* _Work item_
Reproduce each line of the entries that carries "acento".

◆ ◆ ◆ ◆

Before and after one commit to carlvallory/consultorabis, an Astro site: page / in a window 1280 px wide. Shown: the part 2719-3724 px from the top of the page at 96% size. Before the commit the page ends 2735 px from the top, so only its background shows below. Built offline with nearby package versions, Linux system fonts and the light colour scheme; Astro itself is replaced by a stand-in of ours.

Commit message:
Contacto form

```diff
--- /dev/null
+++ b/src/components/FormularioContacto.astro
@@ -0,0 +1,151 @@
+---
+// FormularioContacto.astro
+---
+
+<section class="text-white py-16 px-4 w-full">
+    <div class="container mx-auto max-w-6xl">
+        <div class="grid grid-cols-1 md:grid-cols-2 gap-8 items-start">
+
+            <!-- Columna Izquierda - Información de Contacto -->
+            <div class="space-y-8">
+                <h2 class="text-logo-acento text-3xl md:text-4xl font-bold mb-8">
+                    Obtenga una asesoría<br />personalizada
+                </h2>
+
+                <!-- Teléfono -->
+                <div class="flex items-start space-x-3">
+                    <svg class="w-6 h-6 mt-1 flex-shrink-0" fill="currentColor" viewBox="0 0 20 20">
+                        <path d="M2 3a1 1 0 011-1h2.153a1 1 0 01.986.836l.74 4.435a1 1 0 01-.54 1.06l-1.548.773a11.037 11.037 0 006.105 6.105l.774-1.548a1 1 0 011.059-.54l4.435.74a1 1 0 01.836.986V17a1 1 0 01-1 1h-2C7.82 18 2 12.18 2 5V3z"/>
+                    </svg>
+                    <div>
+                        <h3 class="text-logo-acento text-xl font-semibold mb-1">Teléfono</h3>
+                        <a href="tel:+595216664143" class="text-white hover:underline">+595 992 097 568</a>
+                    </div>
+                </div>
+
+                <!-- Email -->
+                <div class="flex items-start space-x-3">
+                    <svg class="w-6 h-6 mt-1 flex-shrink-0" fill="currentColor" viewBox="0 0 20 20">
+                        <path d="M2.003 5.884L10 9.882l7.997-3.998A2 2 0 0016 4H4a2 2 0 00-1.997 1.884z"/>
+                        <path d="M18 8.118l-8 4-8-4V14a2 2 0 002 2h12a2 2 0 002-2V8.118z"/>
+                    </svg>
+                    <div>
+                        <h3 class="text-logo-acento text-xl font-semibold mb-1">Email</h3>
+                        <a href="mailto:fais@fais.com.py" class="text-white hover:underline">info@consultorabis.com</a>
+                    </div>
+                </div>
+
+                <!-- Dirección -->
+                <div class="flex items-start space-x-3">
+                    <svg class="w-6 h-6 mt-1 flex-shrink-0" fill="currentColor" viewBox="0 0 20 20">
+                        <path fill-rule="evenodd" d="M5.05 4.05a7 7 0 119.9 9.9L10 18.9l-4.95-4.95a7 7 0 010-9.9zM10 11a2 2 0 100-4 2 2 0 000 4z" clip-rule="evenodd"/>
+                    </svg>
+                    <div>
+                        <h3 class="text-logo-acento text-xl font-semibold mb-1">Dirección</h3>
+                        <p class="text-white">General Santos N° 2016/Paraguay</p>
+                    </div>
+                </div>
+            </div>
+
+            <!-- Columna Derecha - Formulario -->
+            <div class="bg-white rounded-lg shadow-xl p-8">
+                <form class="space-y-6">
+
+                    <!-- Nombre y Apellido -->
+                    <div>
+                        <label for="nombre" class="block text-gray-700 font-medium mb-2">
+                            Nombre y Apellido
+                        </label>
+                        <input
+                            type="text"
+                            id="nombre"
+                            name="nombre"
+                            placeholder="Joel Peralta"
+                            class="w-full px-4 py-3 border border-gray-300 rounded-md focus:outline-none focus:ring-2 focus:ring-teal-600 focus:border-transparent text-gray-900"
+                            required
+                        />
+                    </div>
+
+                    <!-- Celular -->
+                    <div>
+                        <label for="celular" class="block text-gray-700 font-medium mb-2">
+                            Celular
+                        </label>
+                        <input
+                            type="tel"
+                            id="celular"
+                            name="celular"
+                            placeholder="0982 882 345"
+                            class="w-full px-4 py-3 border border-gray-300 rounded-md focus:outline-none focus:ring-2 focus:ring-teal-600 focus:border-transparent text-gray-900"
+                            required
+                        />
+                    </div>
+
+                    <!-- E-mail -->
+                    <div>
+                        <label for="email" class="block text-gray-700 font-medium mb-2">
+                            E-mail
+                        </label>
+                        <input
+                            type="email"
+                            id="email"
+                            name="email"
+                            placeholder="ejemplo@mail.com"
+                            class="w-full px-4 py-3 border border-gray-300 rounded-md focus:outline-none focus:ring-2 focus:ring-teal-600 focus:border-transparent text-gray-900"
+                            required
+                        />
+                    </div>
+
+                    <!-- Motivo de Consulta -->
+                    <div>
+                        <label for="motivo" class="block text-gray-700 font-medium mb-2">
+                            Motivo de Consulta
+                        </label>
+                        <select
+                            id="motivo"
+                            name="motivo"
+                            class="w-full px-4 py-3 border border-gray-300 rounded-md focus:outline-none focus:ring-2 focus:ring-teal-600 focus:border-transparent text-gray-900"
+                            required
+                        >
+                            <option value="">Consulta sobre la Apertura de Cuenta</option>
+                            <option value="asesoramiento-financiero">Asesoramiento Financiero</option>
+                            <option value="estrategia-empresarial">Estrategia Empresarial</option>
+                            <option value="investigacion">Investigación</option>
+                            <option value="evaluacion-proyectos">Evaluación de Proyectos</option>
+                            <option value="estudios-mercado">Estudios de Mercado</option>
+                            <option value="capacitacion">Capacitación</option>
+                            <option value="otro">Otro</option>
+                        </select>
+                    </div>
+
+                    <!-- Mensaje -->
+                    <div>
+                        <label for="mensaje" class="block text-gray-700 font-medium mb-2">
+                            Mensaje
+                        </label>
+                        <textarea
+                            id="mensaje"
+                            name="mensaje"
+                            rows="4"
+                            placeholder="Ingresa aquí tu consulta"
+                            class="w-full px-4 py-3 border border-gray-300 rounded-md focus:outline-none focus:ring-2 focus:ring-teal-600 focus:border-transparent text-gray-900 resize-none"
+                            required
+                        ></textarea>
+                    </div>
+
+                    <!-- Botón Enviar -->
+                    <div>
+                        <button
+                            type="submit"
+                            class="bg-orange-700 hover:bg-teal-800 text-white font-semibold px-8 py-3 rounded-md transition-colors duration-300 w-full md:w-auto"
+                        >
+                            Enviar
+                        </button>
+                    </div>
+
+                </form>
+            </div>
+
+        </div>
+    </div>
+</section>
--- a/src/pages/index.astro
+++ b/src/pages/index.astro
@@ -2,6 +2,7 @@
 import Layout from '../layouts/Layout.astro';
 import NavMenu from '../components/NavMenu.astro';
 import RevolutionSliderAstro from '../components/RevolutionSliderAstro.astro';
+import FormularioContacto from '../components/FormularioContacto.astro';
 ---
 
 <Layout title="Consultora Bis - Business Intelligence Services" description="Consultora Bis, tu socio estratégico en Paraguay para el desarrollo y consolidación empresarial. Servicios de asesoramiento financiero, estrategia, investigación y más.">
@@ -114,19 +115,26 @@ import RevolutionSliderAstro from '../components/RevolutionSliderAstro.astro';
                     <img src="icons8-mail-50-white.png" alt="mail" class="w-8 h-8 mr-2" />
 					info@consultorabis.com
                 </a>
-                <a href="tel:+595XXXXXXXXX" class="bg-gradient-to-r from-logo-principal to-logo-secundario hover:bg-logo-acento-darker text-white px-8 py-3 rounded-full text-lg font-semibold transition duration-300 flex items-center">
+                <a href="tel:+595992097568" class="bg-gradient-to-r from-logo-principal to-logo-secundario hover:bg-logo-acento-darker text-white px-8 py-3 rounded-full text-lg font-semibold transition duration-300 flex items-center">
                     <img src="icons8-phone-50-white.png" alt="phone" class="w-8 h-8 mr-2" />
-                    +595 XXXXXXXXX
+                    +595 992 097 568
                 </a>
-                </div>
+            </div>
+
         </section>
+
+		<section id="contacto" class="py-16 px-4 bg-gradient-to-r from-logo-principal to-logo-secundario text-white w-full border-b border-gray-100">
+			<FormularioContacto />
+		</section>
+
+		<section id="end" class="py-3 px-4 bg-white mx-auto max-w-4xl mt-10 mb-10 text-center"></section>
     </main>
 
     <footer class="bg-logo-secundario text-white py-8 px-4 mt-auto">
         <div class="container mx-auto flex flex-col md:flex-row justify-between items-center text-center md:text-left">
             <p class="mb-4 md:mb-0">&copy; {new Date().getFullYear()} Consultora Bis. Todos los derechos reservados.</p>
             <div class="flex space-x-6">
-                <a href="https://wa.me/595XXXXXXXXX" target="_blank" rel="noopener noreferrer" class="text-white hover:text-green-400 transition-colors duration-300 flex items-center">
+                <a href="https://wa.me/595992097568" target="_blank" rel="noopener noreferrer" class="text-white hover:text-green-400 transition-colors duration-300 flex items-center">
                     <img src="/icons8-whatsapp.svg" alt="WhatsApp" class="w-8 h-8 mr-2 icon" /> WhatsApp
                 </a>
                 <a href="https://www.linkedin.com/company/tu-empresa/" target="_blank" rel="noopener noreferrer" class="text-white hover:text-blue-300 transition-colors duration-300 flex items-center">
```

◆ ◆ ◆ ◆

* _Reply to the exercise_
+                <h2 class="text-logo-acento text-3xl md:text-4xl font-bold mb-8">
+                        <h3 class="text-logo-acento text-xl font-semibold mb-1">Teléfono</h3>
+                        <h3 class="text-logo-acento text-xl font-semibold mb-1">Email</h3>
+                        <h3 class="text-logo-acento text-xl font-semibold mb-1">Dirección</h3>
-                <a href="tel:+595XXXXXXXXX" class="bg-gradient-to-r from-logo-principal to-logo-secundario hover:bg-logo-acento-darker text-white px-8 py-3 rounded-full text-lg font-semibold transition duration-300 flex items-center">
+                <a href="tel:+595992097568" class="bg-gradient-to-r from-logo-principal to-logo-secundario hover:bg-logo-acento-darker text-white px-8 py-3 rounded-full text-lg font-semibold transition duration-300 flex items-center">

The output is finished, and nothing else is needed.